Your election communication strategy should, and effective communications strategies always, utilize the variety of available communication media to your First Nation: print (newsletters and notices), community meetings, forums and gatherings, and the web (your Nations website and social media – more on this in the next 2 chapters). Not all media are created equal of course but whats important is not to put all your eggs in one basket and expect your communications to reach all members and have a positive and meaningful impact.
In addition, having a plan for your communications strategy will help establish and manage costs, provide an assessment tool to determine which elements are working, which need to be adjusted and which can be eliminated. Be sure to build in a feedback channel and use this an opportunity to develop and focus your messaging…be fluid and able to build a great communications effort around your elections process. Consider these pointers in building a communication strategy:

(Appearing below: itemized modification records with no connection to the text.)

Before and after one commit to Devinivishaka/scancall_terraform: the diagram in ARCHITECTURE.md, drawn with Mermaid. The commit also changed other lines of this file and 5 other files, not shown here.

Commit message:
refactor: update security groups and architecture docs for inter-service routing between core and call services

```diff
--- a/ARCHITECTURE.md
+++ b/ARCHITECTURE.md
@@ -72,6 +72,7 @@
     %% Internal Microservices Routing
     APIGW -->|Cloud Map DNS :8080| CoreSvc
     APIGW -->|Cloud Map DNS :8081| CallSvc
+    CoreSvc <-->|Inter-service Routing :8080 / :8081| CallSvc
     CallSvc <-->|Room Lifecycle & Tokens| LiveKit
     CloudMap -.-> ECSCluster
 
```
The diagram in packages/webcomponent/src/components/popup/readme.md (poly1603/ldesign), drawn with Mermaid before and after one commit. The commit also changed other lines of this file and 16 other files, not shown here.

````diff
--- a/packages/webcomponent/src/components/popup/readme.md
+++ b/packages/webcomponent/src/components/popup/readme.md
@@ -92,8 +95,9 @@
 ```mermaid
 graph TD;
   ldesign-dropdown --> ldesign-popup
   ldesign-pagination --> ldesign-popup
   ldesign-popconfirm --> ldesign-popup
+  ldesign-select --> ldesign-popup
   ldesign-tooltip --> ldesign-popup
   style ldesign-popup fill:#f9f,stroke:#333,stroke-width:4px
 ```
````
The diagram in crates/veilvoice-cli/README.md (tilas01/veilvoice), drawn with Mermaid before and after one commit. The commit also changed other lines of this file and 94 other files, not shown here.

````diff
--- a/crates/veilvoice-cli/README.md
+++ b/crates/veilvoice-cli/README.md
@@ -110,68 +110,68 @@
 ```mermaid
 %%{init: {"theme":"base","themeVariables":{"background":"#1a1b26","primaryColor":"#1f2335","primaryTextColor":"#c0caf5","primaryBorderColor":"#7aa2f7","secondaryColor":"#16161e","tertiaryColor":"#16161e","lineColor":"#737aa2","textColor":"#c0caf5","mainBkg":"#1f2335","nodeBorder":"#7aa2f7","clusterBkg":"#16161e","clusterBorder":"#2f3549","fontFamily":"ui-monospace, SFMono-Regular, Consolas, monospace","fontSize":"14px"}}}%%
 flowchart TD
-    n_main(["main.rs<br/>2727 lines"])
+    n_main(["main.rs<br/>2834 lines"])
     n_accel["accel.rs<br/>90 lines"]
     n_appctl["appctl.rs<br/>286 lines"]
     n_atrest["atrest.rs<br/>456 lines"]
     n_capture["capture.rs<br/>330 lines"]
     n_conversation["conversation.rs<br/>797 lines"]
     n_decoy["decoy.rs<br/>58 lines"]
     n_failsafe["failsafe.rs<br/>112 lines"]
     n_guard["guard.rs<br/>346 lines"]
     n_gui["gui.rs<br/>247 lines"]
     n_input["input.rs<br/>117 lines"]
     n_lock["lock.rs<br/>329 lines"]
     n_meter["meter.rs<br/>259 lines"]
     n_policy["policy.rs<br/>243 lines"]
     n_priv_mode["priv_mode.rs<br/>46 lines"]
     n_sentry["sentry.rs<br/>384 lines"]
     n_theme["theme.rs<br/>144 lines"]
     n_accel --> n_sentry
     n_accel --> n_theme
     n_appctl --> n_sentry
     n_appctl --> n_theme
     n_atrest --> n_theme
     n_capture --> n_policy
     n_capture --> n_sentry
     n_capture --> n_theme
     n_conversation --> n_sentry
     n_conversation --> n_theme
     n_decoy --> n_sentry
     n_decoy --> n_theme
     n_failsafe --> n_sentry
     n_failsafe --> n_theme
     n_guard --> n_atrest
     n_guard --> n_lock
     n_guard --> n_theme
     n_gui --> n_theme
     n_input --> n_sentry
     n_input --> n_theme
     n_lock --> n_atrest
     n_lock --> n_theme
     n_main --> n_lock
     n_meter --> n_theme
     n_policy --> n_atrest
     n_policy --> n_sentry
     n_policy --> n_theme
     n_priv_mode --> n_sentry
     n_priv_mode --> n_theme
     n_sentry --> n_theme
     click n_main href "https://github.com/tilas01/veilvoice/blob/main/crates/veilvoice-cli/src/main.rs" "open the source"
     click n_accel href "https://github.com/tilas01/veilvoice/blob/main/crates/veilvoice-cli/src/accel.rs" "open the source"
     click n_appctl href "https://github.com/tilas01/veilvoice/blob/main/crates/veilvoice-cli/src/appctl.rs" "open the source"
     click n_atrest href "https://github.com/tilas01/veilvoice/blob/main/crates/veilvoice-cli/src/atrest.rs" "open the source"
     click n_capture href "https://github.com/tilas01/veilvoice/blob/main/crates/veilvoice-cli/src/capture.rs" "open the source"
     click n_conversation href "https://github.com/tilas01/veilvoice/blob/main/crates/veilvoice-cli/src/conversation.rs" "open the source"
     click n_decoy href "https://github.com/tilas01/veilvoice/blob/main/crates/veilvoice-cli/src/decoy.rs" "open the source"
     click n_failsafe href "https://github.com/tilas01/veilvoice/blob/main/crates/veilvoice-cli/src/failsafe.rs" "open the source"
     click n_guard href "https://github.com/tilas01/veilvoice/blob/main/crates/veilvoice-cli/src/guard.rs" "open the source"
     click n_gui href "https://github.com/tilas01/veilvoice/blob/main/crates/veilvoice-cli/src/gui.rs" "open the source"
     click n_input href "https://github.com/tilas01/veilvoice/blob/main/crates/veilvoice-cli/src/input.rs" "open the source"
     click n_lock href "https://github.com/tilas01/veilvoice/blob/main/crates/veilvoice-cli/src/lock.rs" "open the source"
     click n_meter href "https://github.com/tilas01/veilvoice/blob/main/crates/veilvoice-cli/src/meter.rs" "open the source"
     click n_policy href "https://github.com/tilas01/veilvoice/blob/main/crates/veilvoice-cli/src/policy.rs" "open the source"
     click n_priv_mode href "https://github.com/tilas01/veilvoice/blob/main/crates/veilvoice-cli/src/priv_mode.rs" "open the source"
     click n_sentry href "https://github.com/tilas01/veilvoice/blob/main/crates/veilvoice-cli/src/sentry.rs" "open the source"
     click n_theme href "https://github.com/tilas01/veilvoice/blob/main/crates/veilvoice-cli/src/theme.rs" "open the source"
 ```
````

- Share the background of your previous elections processes and results, and why you are launching this communications strategy. This is where you begin to tell the story and celebrate and own this self-government process.
- Establish the communications objectives – tell it like it is – you want to build election awareness and understanding and engage members/electors more effectively.
- Define who your audience is and where you’ll find them – this is where your current and up-to-date memberships list or data base becomes important. This is also where you determine where best to connect with your members through their preferred media.
- Decide your tactical communication strategies. Set a calendar early of all communication media, establish your feedback channels to inform you of your reach and impact, and then over the fullness of the communication strategy focus the calendar of events on the media that work the best.
- Determine who the most powerful ‘sneezers’ are and encourage them to talk, share and engage in this communications strategy – in fact, invite them to be part of the whole process. The goal here is to reach as many members/electors as possible through word-of-mouth…the best invitation is always one from a trusted friend or family member.
- Explain how the communications strategy and activities will be assessed, monitored and used to benefit the Nation and the election process. Also share how feedback and input will be consolidated, formatted and shared back through this communication process. Be sure to set a tone that ensures participation is safe, and when needed confidential and protected.
- No communication strategy, or for that matter any plan, is every perfect at outset. Consider the communications strategy a fluid and evolving plan – leave room to adjust and refocus as necessary. Let the people guide the discussion toward the stated objectives and purpose.
Seth Godin, the celebrated author and expert of modern communications and marketing, coined the term “sneezer” to refer to those folks who are most likely to share an idea with other people. They are also people that others listen to and acknowledge as an authority or trusted source – someone worth listening to and following their lead.
You might also want to consider, once you’ve found some success using a communications strategy for your upcoming election process, transferring this tool to other activities and processes of your First Nation. Ultimately, keeping the members of your First Nation actively engaged in the business, governance and happenings will only contribute to a strong, purposeful and successful Nation.
“The art of communication is the language of leadership.” — James Humes